(Structured diff data)
......

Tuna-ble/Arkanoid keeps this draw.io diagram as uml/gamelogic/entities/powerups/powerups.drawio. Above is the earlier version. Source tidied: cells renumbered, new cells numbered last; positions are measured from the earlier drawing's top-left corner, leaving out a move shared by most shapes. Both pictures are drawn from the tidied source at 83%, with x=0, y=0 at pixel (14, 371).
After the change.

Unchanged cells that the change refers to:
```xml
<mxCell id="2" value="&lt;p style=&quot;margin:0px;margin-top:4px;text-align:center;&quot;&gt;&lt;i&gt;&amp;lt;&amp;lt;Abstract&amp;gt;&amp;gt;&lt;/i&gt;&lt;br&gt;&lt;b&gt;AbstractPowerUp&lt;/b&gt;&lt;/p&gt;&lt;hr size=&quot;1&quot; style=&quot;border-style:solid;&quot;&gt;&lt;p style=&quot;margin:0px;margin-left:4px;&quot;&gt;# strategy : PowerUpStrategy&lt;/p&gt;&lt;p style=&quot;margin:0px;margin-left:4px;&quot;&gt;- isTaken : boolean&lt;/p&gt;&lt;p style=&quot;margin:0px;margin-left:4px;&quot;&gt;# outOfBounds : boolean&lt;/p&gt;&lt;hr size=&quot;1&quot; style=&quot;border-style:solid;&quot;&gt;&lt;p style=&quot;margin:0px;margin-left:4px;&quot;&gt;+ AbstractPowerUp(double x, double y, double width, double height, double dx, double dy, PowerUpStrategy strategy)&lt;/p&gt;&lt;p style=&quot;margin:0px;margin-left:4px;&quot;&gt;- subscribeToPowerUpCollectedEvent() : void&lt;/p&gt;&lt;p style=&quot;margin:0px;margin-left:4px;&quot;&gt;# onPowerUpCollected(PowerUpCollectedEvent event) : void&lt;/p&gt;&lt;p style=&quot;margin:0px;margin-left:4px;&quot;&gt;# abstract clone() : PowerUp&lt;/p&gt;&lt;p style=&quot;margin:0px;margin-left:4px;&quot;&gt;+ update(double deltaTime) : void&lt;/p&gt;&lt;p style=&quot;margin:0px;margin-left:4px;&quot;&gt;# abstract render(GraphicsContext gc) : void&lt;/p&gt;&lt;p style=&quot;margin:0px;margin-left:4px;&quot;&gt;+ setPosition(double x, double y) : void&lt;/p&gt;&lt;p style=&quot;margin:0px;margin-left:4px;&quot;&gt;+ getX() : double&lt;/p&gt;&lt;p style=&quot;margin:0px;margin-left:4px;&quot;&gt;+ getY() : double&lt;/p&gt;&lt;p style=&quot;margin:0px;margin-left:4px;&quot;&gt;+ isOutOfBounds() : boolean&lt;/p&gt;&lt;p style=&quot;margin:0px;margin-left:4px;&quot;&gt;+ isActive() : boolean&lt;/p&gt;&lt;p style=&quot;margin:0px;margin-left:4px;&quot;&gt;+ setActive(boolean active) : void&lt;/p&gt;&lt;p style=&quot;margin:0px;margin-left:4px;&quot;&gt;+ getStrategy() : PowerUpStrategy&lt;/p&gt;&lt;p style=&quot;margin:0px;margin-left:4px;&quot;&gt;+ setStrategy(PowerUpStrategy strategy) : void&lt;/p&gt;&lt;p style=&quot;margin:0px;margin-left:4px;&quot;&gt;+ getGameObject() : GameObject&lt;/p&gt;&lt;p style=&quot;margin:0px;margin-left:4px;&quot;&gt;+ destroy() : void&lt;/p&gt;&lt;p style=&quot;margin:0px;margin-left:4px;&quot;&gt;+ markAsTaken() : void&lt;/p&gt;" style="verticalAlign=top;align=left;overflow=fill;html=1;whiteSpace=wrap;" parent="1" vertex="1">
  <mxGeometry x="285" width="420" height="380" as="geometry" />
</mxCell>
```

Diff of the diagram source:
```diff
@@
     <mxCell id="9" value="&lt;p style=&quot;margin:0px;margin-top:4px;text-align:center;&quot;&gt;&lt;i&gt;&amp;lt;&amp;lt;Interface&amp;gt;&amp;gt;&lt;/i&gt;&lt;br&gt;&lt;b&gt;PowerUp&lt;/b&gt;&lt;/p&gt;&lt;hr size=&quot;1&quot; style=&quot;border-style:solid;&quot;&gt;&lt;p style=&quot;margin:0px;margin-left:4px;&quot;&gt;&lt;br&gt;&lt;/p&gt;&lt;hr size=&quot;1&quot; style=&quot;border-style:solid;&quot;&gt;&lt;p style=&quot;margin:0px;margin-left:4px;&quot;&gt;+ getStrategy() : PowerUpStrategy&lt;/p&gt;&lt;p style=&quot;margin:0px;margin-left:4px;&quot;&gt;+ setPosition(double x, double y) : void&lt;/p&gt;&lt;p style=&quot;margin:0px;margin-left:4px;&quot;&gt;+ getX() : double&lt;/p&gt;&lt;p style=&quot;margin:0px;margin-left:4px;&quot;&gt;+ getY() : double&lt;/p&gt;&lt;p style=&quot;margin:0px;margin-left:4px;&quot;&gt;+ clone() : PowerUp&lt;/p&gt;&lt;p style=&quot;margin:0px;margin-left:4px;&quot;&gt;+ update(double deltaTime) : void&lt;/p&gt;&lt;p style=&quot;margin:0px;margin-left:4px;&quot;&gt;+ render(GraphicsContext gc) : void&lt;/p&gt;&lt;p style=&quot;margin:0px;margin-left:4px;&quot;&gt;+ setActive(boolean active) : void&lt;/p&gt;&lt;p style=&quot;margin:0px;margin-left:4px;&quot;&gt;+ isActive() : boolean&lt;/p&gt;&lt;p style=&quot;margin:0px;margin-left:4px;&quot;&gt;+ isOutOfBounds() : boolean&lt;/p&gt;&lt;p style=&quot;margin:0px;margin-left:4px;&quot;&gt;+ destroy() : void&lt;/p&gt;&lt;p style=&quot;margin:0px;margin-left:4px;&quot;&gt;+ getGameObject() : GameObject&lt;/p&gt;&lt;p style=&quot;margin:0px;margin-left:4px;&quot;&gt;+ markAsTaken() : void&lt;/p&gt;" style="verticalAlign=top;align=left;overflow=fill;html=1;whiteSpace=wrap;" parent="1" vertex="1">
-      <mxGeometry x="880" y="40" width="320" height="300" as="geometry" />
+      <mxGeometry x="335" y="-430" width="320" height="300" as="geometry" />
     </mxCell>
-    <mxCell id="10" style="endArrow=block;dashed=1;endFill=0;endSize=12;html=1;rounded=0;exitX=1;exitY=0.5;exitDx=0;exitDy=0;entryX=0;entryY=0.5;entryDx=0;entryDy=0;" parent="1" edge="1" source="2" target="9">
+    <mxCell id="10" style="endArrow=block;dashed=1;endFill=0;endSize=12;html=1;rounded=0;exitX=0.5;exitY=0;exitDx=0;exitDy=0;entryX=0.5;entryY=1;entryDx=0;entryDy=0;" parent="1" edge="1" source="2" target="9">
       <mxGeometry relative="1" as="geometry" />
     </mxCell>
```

......

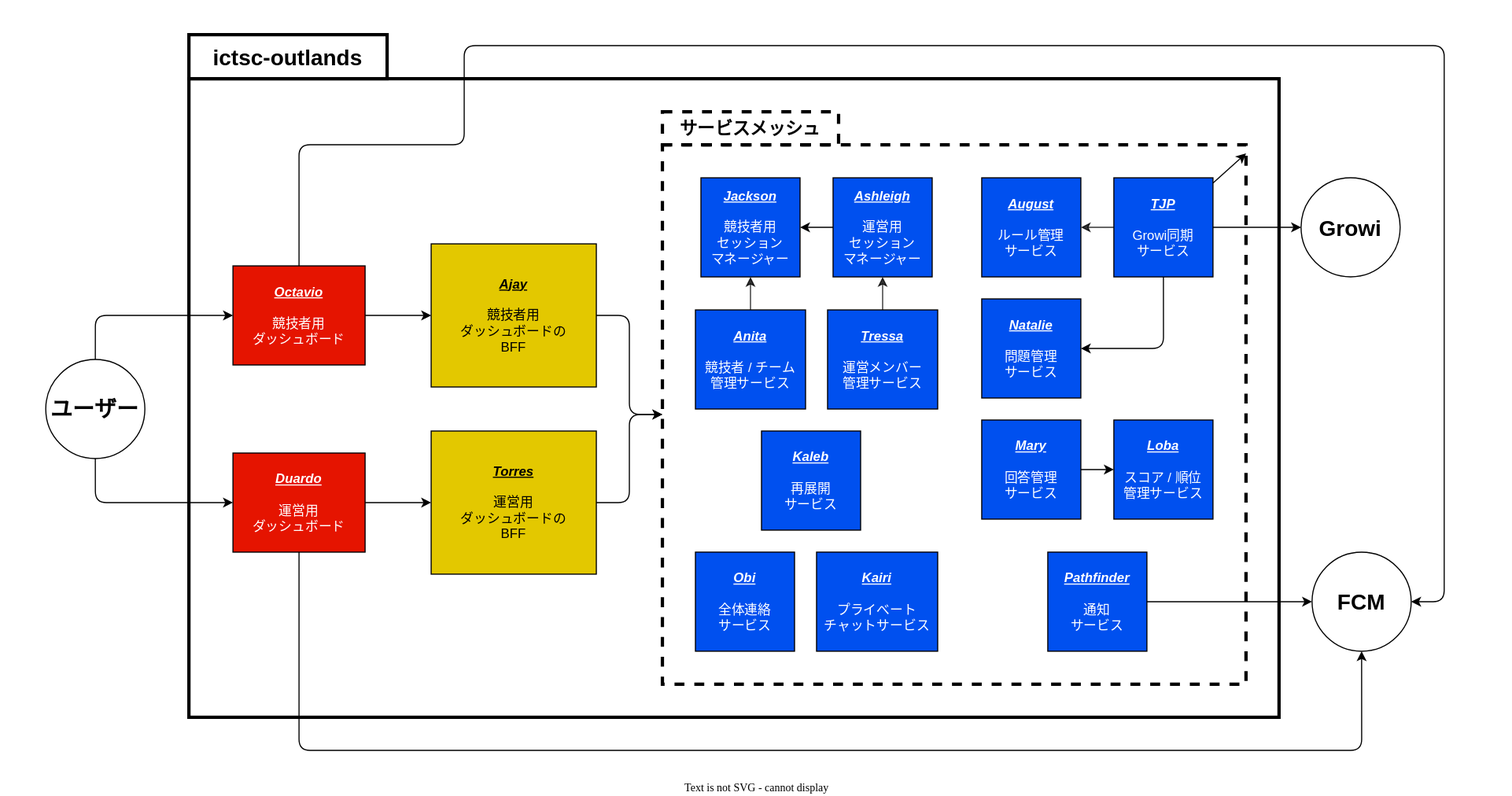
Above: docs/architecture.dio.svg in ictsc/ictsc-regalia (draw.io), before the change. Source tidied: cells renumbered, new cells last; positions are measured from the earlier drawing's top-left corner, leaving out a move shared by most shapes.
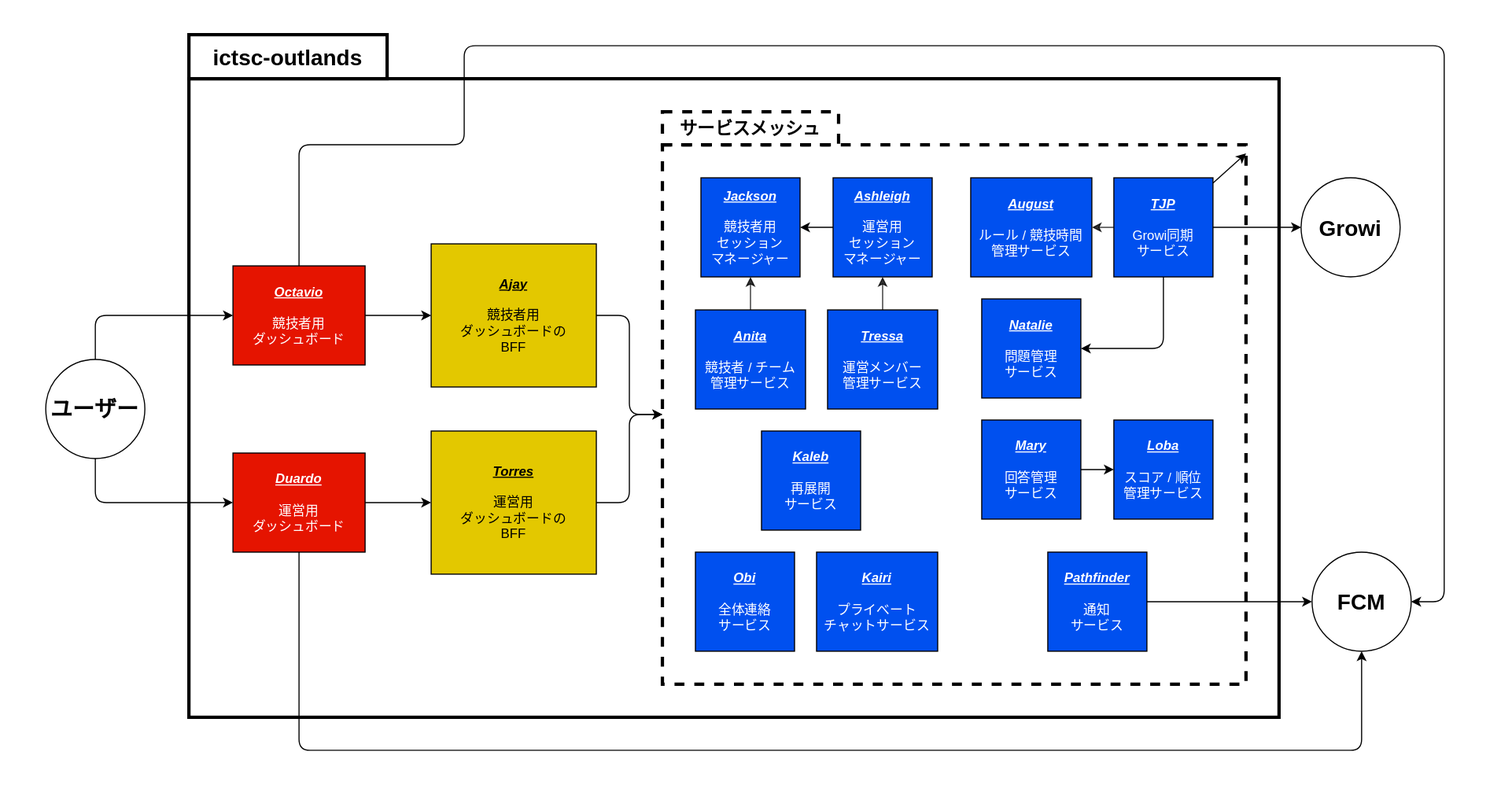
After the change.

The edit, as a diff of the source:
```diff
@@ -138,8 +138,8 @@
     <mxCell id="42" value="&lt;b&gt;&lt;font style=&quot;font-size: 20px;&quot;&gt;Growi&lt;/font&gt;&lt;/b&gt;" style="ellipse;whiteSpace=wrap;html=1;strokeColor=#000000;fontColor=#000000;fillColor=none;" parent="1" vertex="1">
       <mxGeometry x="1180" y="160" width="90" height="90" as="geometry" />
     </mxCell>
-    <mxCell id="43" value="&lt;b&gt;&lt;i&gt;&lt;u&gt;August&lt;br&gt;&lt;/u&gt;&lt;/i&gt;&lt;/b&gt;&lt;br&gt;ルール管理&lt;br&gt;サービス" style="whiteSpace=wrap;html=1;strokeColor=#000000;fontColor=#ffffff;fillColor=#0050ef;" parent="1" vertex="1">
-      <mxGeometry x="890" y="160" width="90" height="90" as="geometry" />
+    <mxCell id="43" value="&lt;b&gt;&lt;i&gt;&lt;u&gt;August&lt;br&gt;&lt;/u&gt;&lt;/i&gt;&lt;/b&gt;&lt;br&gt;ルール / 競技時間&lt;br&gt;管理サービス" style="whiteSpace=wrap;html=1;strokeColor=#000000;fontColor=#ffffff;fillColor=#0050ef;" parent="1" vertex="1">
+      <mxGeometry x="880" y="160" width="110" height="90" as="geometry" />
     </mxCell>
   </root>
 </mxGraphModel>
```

......

■ **About this task**
Every line above in which the word "diagram" is present must be copied into the answer.

■ **Problem solution**
Tuna-ble/Arkanoid keeps this draw.io diagram as uml/gamelogic/entities/powerups/powerups.drawio. Above is the earlier version. Source tidied: cells renumbered, new cells numbered last; positions are measured from the earlier drawing's top-left corner, leaving out a move shared by most shapes. Both pictures are drawn from the tidied source at 83%, with x=0, y=0 at pixel (14, 371).
Diff of the diagram source:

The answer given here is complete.